#### DATASET RECORDS:

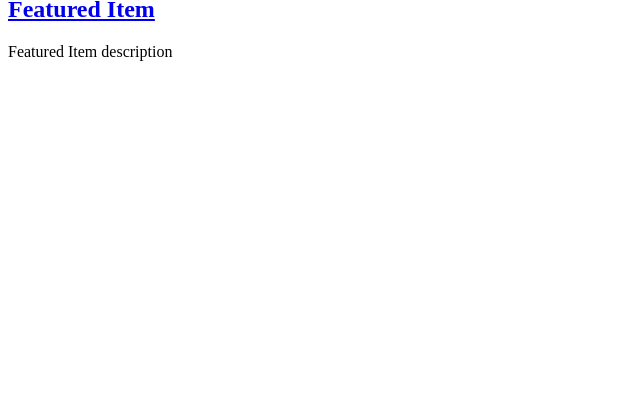
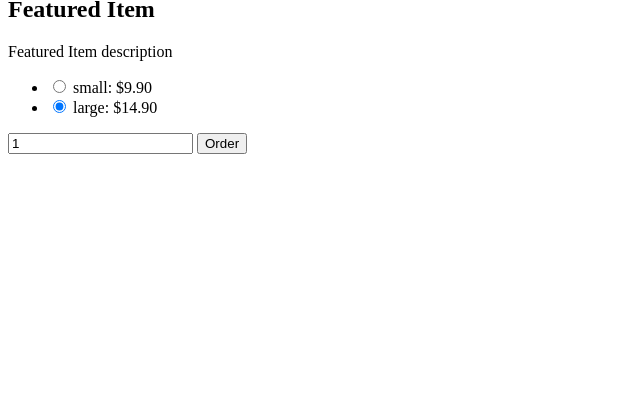
Before and after one commit to nelsonreitz/pizzaml, a PHP site: page / in a window 1280 px wide. Shown: the part 332-752 px from the top of the page, without its empty margins (0-640 px from the left). Run offline with PHP 8.4, Linux system fonts and the light colour scheme; some libraries are stand-ins or nearby versions.

Commit message:
Featured item styling update

```diff
--- a/views/index.php
+++ b/views/index.php
@@ -3,10 +3,40 @@
   <a href="#"><img class="featured-item-photo" src="img/featured_item_photo.png" alt="Featured Item photo"></a>
 
   <div class="item">
+
     <div class="item-infos">
-      <h2 class="item-name"><a href="#">Featured Item</a></h2>
+      <h2 class="item-name">Featured Item</h2>
       <p class="item-description">Featured Item description</p>
+
+      <form class="order-form" action="#" method="">
+
+      	<ul class="item-prices">
+
+    	  <li class="item-price">
+    	  	<input id="Featureditemsmallradio" type="radio" name="size" value="small">
+    	  	<label for="Featureditemsmallradio">
+    	  	  small: <span class="sizeprice">$9.90</span>
+    	  	</label>
+    	  </li>
+
+    	  <li class="item-price">
+    	  	<input id="Featureditemlargeradio" type="radio" name="size" value="large" checked>
+    	  	<label for="Featureditemlargeradio">
+    	  	  large: <span class="sizeprice">$14.90</span>
+    	  	</label>
+    	  </li>
+
+      	</ul>
+
+      	<div class="order-submit">
+	      <input class="order-quantity" type="number" name="quantity" value="1" min="1" max="<?= MAX_QUANT ?>" />
+	      <input class="primary button" type="submit" value="Order">
+      	</div><!-- .order-submit -->
+
+      </form>
+
     </div><!-- .item-infos -->
+
   </div><!-- .item -->
 
 </div><!-- .featured-item -->
```
Also changed, not shown: public/css/style.css (+5 -13 lines).
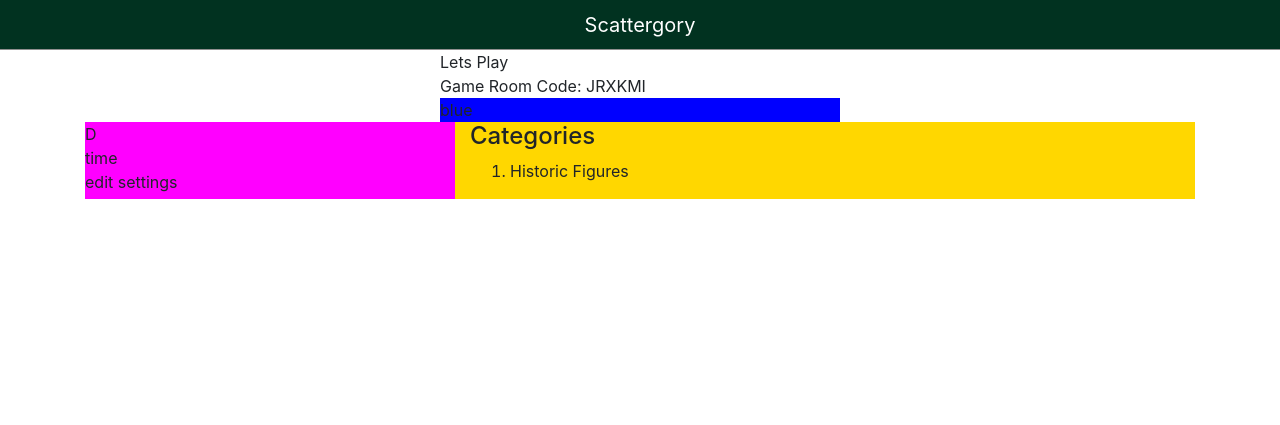
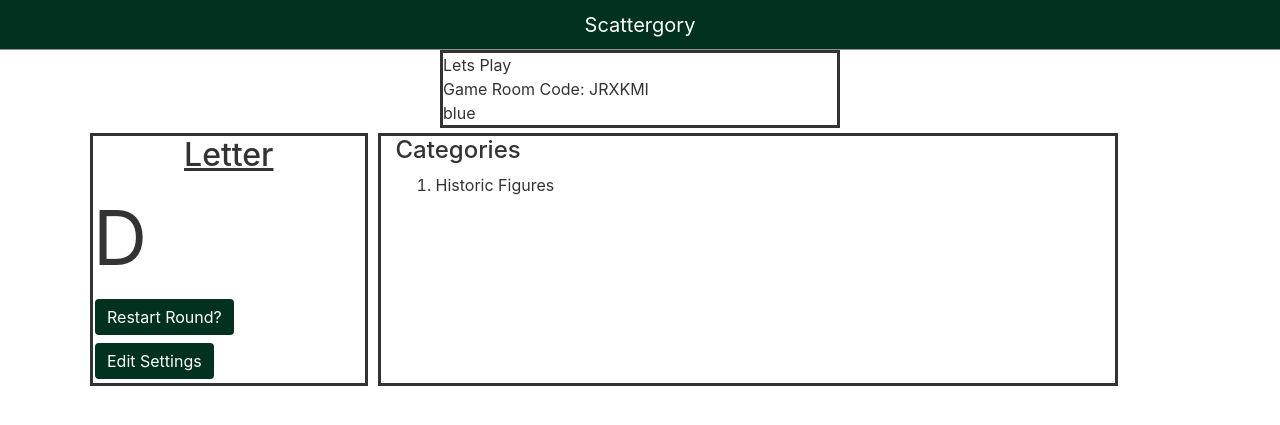
Before and after one commit to xuekhang/three, a Django app: a page that uses game/templates/game/board.html in a window 1280 px wide. Shown: the top 425 px of the page. Run offline with Django 3.2, Linux system fonts and the light colour scheme; data comes from the database, SQL or seed files in the repository; both versions use the stored data as it was after the commit; some libraries are stand-ins or nearby versions.

Commit message:
no message

```diff
--- a/game/static/home/main.css
+++ b/game/static/home/main.css
@@ -1,14 +1,12 @@
-/* body {
+body {
     color: #333333;
-    padding-top: 62px;
+    /* padding-top: 62px; */
   }
 
-
-
-
-
- */
-
+ /* .div{
+   padding: 10px !important;
+   margin: 10px !important;
+ } */
  .navbar{
    height: 50px;
  }
@@ -22,6 +20,15 @@
  .btn-primary{
       background-color: #013220 !important;
       border-color: #013220;
+      margin: 2px;
+      border: none;
+      color: white;
+      text-align: center;
+      text-decoration: none;
+      display: inline-block;
+      font-size: 16px;
+      margin: 4px 2px;
+      cursor: pointer;
   }
 
   .btn-primary:focus{
--- a/game/templates/game/board.html
+++ b/game/templates/game/board.html
@@ -1,21 +1,30 @@
 {% extends "game/base.html" %}
 {% block content %}
 
-<div class="container-home" style="margin: auto;">
+<div class="container-home" style="border-style: solid; margin: auto;">
     <div>Lets Play</div>
     <div>Game Room Code: {{ game_code }}</div>
-    <div style="background-color: blue;">blue</div>
+    <div>blue</div>
 </div>
 
 
 <div class="container">
     <div class="row">
-        <div class="col-4" style="background-color: fuchsia;">
-            <div class="row">{{letter}}</div>
-            <div class="row">time</div>
-            <div class="row">edit settings</div>
+        <div class="col-3" style="border-style: solid; margin: 5px;">
+            <h2 style="text-align: center;"><u>Letter</u></h2>
+            <div class="row" style="text-align: center; font-size: 75px;">{{letter}}</div>
+            <div class="row">
+                <button class="btn btn-primary">
+                    Restart Round?
+                </button>
+            </div>
+            <div class="row">
+                <button class="btn btn-primary">
+                    Edit Settings
+                </button>
+            </div>
         </div>
-        <div class="col-8" style="background-color: gold;">
+        <div class="col-8" style="border-style: solid; margin: 5px;">
             <h4>Categories</h4>
             <ol>
                 {% for category in categories%}
--- a/game/views.py
+++ b/game/views.py
@@ -15,7 +15,8 @@ def home(request):
     context = {
         'title':'home'}
     if request.method == 'POST':
-        return redirect('config')
+        game_code = request.POST.get('game_code')
+        return redirect('board', game_code)
     else:
         form = ConfigForm()
 
@@ -56,6 +57,8 @@ def board(request, game_code=''):
     # if game_code=='':
     #     game_code = request.GET.get('game_code')
     #     redirect('board', game_code)
+    # if request.method == 'POST':
+    #     redirect('www.google.com')
     try:
         Game.objects.get(code=game_code)
     except:
```
Also changed, not shown: game/templates/game/home.html (+11 -5 lines), three/settings.py (+13 -13 lines), db.sqlite3, 1 other file.
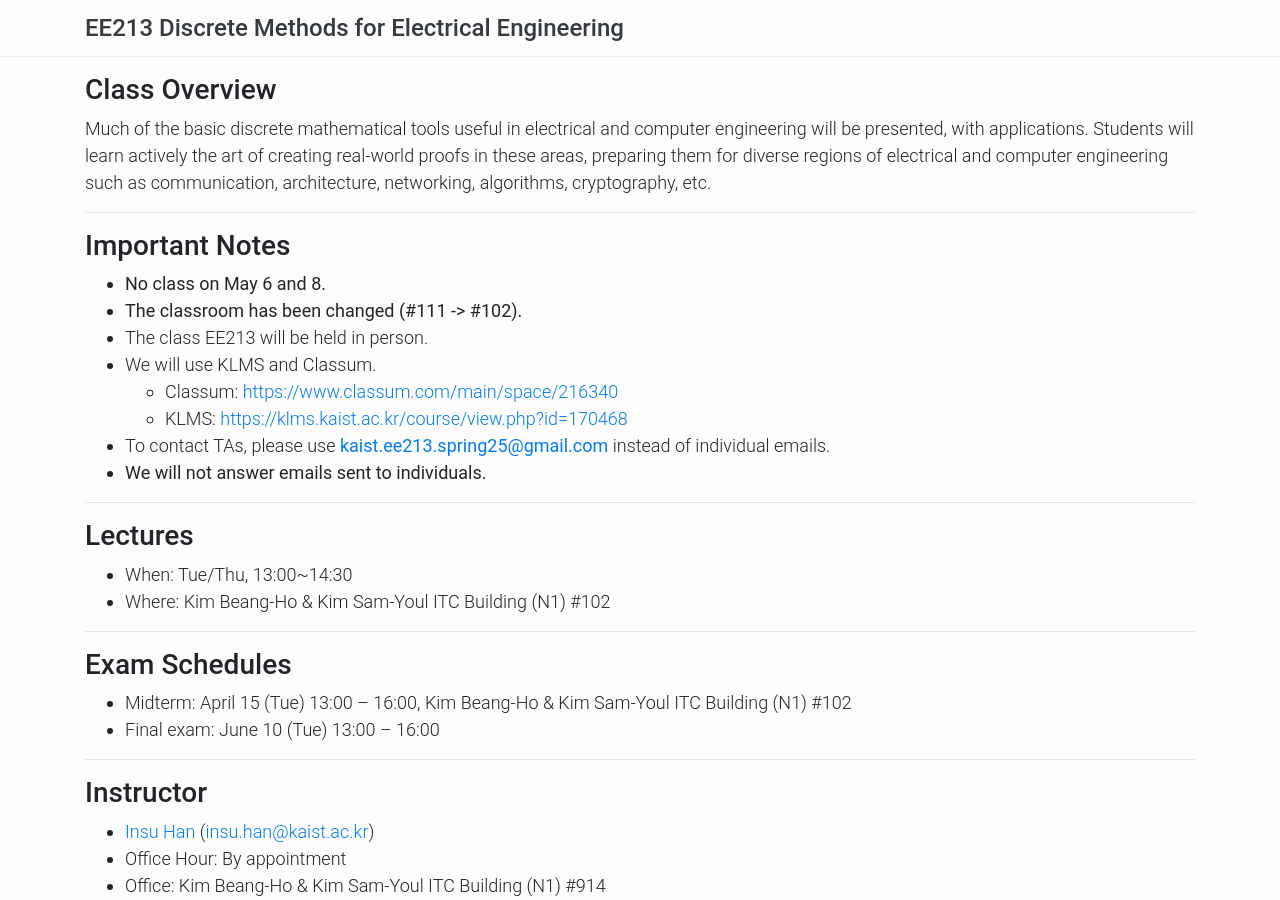
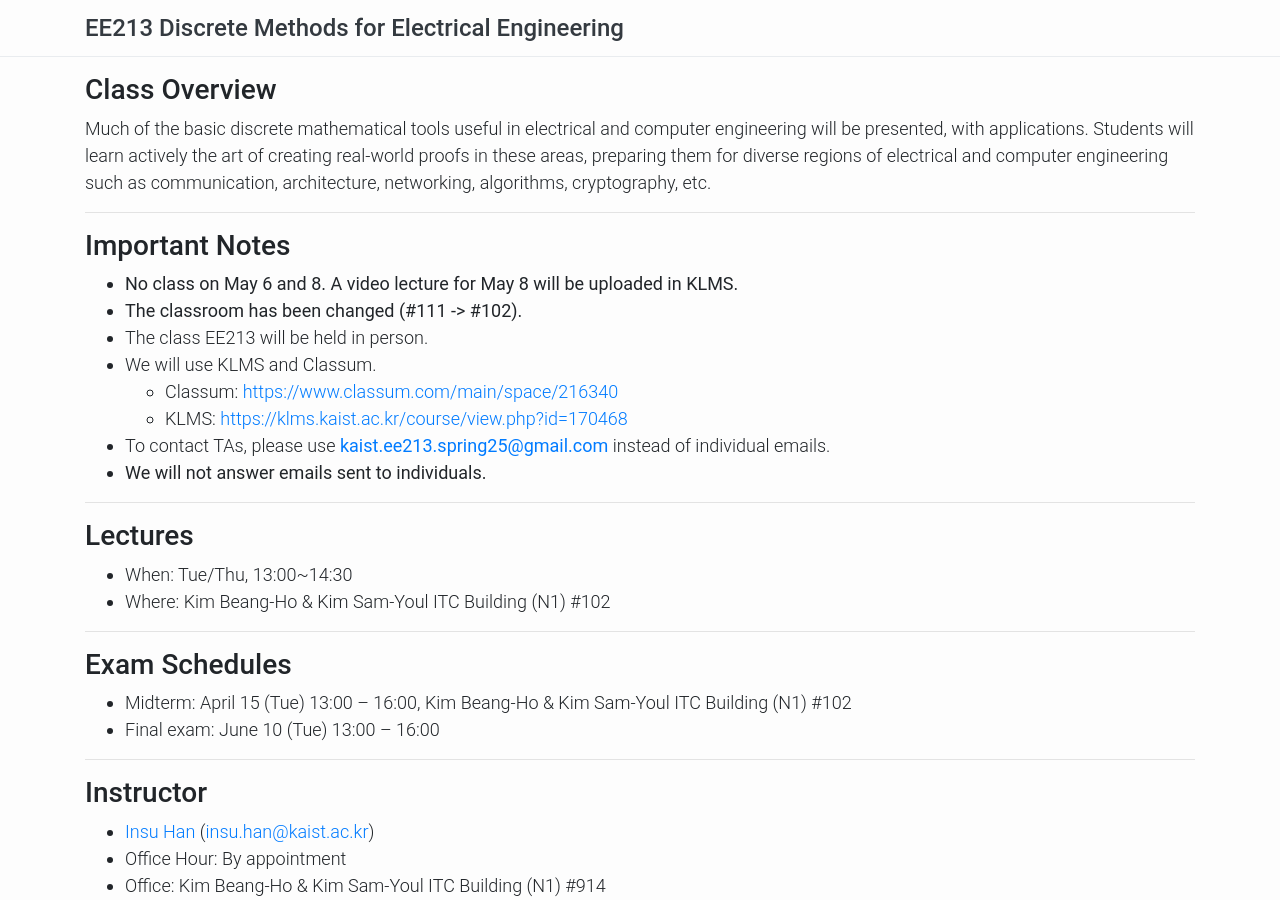
Before and after one commit to kaist-ee213/kaist-ee213.github.io, a Jekyll site: the page built from index.html, in a window 1280 px wide and 900 px high. Built offline with Jekyll 4.4.1, drawn with Linux system fonts in a browser that asks for light colours; the list of posts is cut into pages by our own code.

Commit message:
update the notice2

```diff
--- a/index.html
+++ b/index.html
@@ -10,7 +10,7 @@ Much of the basic discrete mathematical tools useful in electrical and computer
 <hr>
 <h3> Important Notes </h3>
 <ul>
-    <li><b>No class on May 6 and 8.</b></li>
+    <li><b>No class on May 6 and 8. A video lecture for May 8 will be uploaded in KLMS.</b></li>
     <li><b>The classroom has been changed (#111 -> #102).</b></li>
     <li>The class EE213 will be held in person.
       <!--We will also record the lectures and upload the video.-->
```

#### TASK ITEM:
Where a line in the entries holds "style", copy that line.

#### EXPECTED ANSWER:
Also changed, not shown: public/css/style.css (+5 -13 lines).
-<div class="container-home" style="margin: auto;">
+<div class="container-home" style="border-style: solid; margin: auto;">
-    <div style="background-color: blue;">blue</div>
-        <div class="col-4" style="background-color: fuchsia;">
+        <div class="col-3" style="border-style: solid; margin: 5px;">
+            <h2 style="text-align: center;"><u>Letter</u></h2>
+            <div class="row" style="text-align: center; font-size: 75px;">{{letter}}</div>
-        <div class="col-8" style="background-color: gold;">
+        <div class="col-8" style="border-style: solid; margin: 5px;">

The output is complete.